On the stage, ISIS is performance art, a particular type of body art set to music, as the band, and especially Turner, give so much it hurts. The enraptured crowd watches as others have done while Chris Burden shot himself in the name of art or Marina Abramovic accepted and returned the gazes of thousands of eyes at MOMA. We watch these artists do what we can never do. They live in a rarefied world that obliterates the social norms we're too afraid to break.
Seldom do we see rock musicians as fine artists. When a musician picks up a Stradivarius we instantly recognize their artistic merit, but when it's a Stratocaster, that's another story. ISIS wears the “art” label proudly, eschewing the masculine anti-intellectualism that often goes with metal. They've even played at LACMA. The museum is the virtual frame that distinguishes art from the mundane, and even the high art establishment recognizes that ISIS is different.
As music becomes more disposable than ever before, that is, lacking monetary value in this download and delete culture of the internet, recorded songs lose their worth. But the value of the performance has increased tremendously. Countless shoddy reproductions in blog posts, Youtube videos, and Twitpics, only prove one thing: you had to be there. It's an experience that can and will never be repeated in the same way. Rock performance is a fine art; it is rare, nearly irreproducible.
For ISIS, a unique chemical reaction happens when these five musicians are on stage.
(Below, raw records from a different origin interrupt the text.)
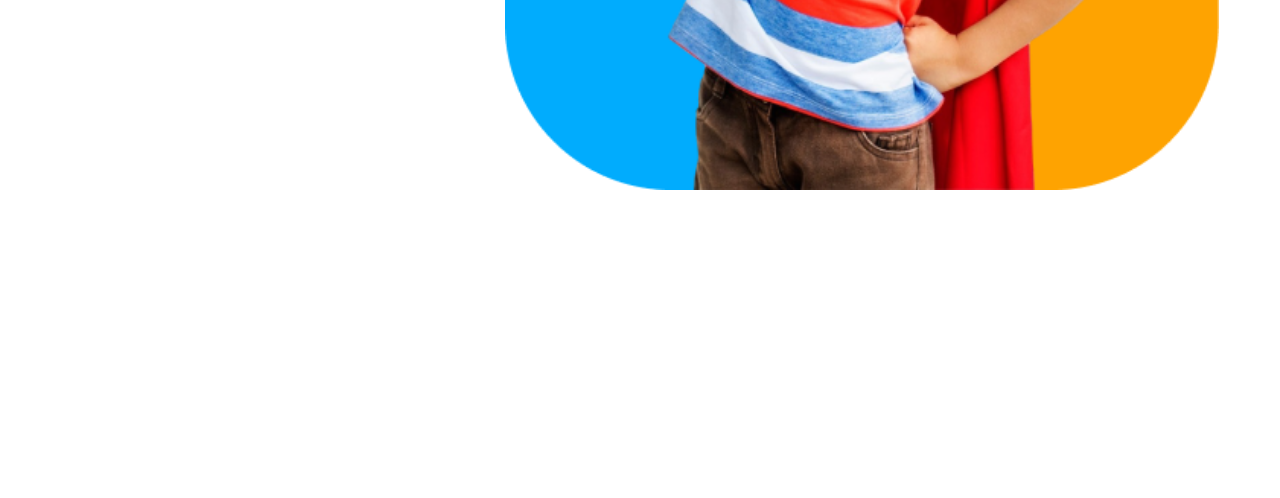
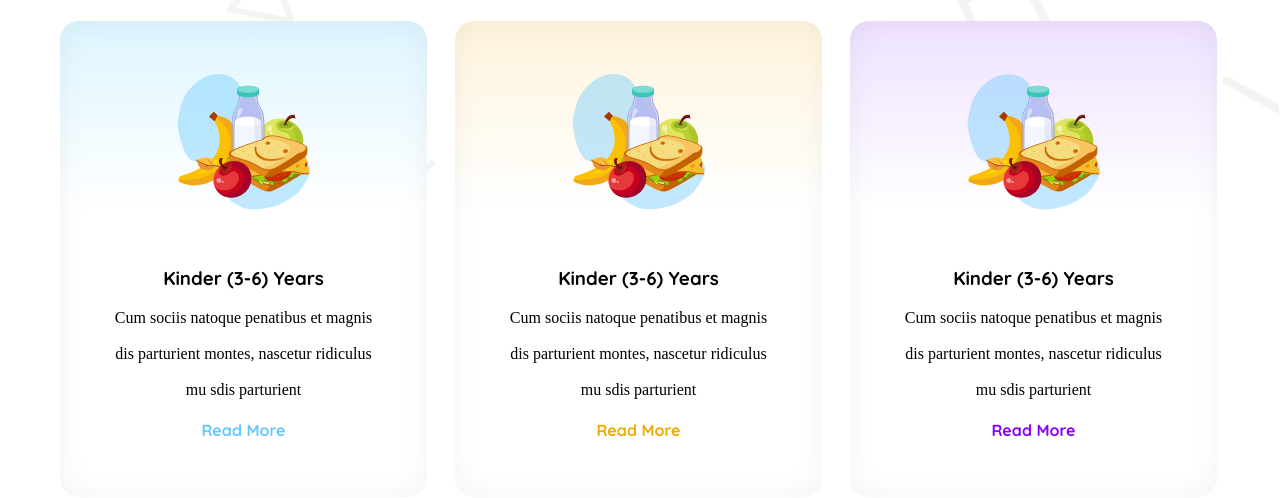
Before and after one commit to fakhrulsipon/assainment-two, a plain HTML site: page index.html in a window 1280 px wide. Shown: the part 747-1245 px from the top of the page. Before the commit the page ends 937 px from the top, so only its background shows below. Drawn offline with Linux system fonts and the light colour scheme.

Commit message:
added my third file

```diff
--- a/index.html
+++ b/index.html
@@ -37,6 +37,42 @@
 
 </section>
     </header>
+    <main>
+        <section class="Curriculum">
+            <h1 id="standard">Standard Curriculum</h1>
+            <div class="card">
+
+                <div class="card-1 sado">
+                    <img src="assets/kinder.png" alt="">
+<h3 class="card-title">Kinder (3-6) Years</h3>
+<p class="card-pera raleway-font">Cum sociis natoque penatibus et magnis <br><br>
+    dis parturient montes, nascetur ridiculus <br><br>
+    mu sdis parturient</p>
+<h4 class="card-ti3">Read More</h4>
+                </div>
+
+                <div class="card-1 sado-2">
+                    <img src="assets/kinder.png" alt="">
+<h3 class="card-title">Kinder (3-6) Years</h3>
+<p class="card-pera raleway-font">Cum sociis natoque penatibus et magnis <br><br>
+    dis parturient montes, nascetur ridiculus <br><br>
+    mu sdis parturient</p>
+<h4 class="card-ti2">Read More</h4>
+                </div>
+
+                <div class="card-1 sado-3">
+                    <img src="assets/kinder.png" alt="">
+<h3 class="card-title">Kinder (3-6) Years</h3>
+<p class="card-pera raleway-font">Cum sociis natoque penatibus et magnis <br><br>
+    dis parturient montes, nascetur ridiculus <br><br>
+    mu sdis parturient</p>
+<h4 class="card-ti1">Read More</h4>
+                </div>
+
+            </div>
+
+        </section>
+    </main>
 
 </body>
 </html>
--- a/style/style.css
+++ b/style/style.css
@@ -17,6 +17,7 @@
   body{
     max-width: 1440px;
     margin: 0px auto;
+
   }
    /* nav style */
 
@@ -101,8 +102,63 @@
     border-radius: 12px;
    }
    .banner >img{
-    width: 100%;
+    width: 468px;
+    height: 575px;
    }
+    /* curriculum style */
+    .Curriculum{
+      max-width: 1440px;
+      margin: 0px auto;
+      background-image: url(../assets/bg.png);
+      background-position: top;
+      border: 1px solid white;
+           }
+           #standard{
+            font-size: 2.80rem;
+            font-weight: bold;
+            text-align: center;
+
+           }
+           .card{
+            display: flex;
+            max-width: 1160px;
+            margin: 0px auto;
+            gap: 28px;
+
+           }
+           .card-1{
+      width: 367px;
+      height: 476px;
+    text-align: center;
+           }
+           .card-ti3{
+            color: #64C8FF;
+           }
+           .card-ti2{
+color: #F0AA00;
+           }
+        .card-ti1{
+color: #8700FF;
+        }
+        .sado{
+          border-radius: 18.86px;
+box-shadow: inset 0px 0px 28.3px 0.94px rgba(0, 0, 0, 0.05);
+background: linear-gradient(180.00deg, rgb(222, 245, 255),rgba(255, 255, 255, 0) 40%),rgb(255, 255, 255);
+        }
+        .sado-2{
+          border-radius: 18.86px;
+box-shadow: inset 0px 0px 28.3px 0.94px rgba(0, 0, 0, 0.05);
+background: linear-gradient(180.00deg, rgb(255, 244, 220),rgba(255, 255, 255, 0) 40%),rgb(255, 255, 255);
+        }
+        .sado-3{
+          border-radius: 18.86px;
+box-shadow: inset 0px 0px 28.3px 0.94px rgba(0, 0, 0, 0.05);
+background: linear-gradient(180.00deg, rgb(238, 225, 255),rgba(255, 255, 255, 0) 40%),rgb(255, 255, 255);
+        }
+        .card-1 >img{
+          padding: 52px 115px 32px 115px;
+        }
+
 
 
 
@@ -128,6 +184,22 @@
     }
     .banner >img{
       width: 100%;
+      height: auto;
+     }
+     .card{
+      flex-direction: column;
+     }
+     .card-1{
+      width: 100%;
+     }
+     #standard{
+      font-size: 1.50rem;
+      font-weight: bold;
+      width: 261px;
+     }
+     .Curriculum{
+      justify-items: center;
      }
 
+
    }
```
Together they make something, an experience that changes a venue into an introspective space. Then when they leave the stage, it's gone. Like daydreaming on the clamorous subway, or in a crowd at a metro station, noise and silence becomes somewhat transcendent.
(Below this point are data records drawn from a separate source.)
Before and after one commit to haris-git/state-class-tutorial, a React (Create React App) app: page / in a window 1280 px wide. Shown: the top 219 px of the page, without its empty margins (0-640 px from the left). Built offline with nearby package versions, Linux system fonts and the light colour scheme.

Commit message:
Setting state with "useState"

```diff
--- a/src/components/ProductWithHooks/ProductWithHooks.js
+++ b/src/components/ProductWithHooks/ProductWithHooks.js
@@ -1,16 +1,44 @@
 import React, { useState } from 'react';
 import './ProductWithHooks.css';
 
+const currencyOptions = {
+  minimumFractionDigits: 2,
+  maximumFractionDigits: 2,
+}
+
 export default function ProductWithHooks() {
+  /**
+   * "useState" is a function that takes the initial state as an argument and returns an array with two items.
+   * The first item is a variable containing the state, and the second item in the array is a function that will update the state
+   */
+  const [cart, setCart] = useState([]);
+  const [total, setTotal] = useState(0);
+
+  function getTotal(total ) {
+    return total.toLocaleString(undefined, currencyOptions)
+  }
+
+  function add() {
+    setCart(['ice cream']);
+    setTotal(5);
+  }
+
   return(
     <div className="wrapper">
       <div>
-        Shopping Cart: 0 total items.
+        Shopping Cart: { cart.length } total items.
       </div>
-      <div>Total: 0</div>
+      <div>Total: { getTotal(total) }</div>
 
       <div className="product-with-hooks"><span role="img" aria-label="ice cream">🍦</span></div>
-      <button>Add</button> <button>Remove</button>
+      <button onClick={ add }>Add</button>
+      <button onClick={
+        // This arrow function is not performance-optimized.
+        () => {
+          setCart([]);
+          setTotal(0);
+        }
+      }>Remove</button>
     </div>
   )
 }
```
As the atmospheric keyboards, crisp guitars and driving drums of “Ghost Key” begin, the essential question of ISIS becomes clear. Why did they keep playing metal? They could easily cross over to the post rock world and possibly tap into a larger audience if Turner abstained from growling. They toured with Mogwai, they were handpicked to play their entire Oceanic album, for All Tomorrow's Parties. ISIS was divided between the indie and metal worlds. The indie world urged them to become softer, while metal demanded more intensity. Then Turner infused some lonesome, aching vocals over their heavy guitars and some metal fans cried foul.
At the Revolver's 'Golden Gods' awards in 2009, the band won Best Underground Metal Act, but received a handful of boos from the audience as they took the stage. It was a perfect testament to the polarizing nature, and paradox of the band. They are metal, but they aren't. They eschewed blastbeats for the space-filled drumming of Harris, and never ascribed to the aesthetics of metal guys who had something to prove. No leather jackets, no solos, no irony or posturing. They were outsiders in their own genre.
As they hit the glass ceiling of a new genre they founded, ISIS decided to call it quits. “ISIS has done everything we wanted to do, said everything we wanted to say,” they stated in a press release.
Thirteen years of touring and sacrificing without compromise can be taxing for the most resilient band. Playing rock music is really blue collar work married with artistic compulsion to create against all odds. We expect bands to be eternal. We take them for granted, and expect that if you wait long enough, sooner or later they will end up on your neighborhood. But this isn't true, all bands go away. But the best bands make a change in you.
As ISIS plays their black-matter heavy encore, the fittingly titled “The Beginning and the End,” the words of Turner–some of the only comments he made all night– ring truer, while the crowd of young men, this room of strangers, headbang together.
“We get caught up in our cell phones and how we look. But if only for this moment, we can be what we really are: vulnerable humans. Let this music in.”
Threshold of Transformation
Collapse and Crush
Not in Rivers, but in Drops
The Beginning and the End
So Did We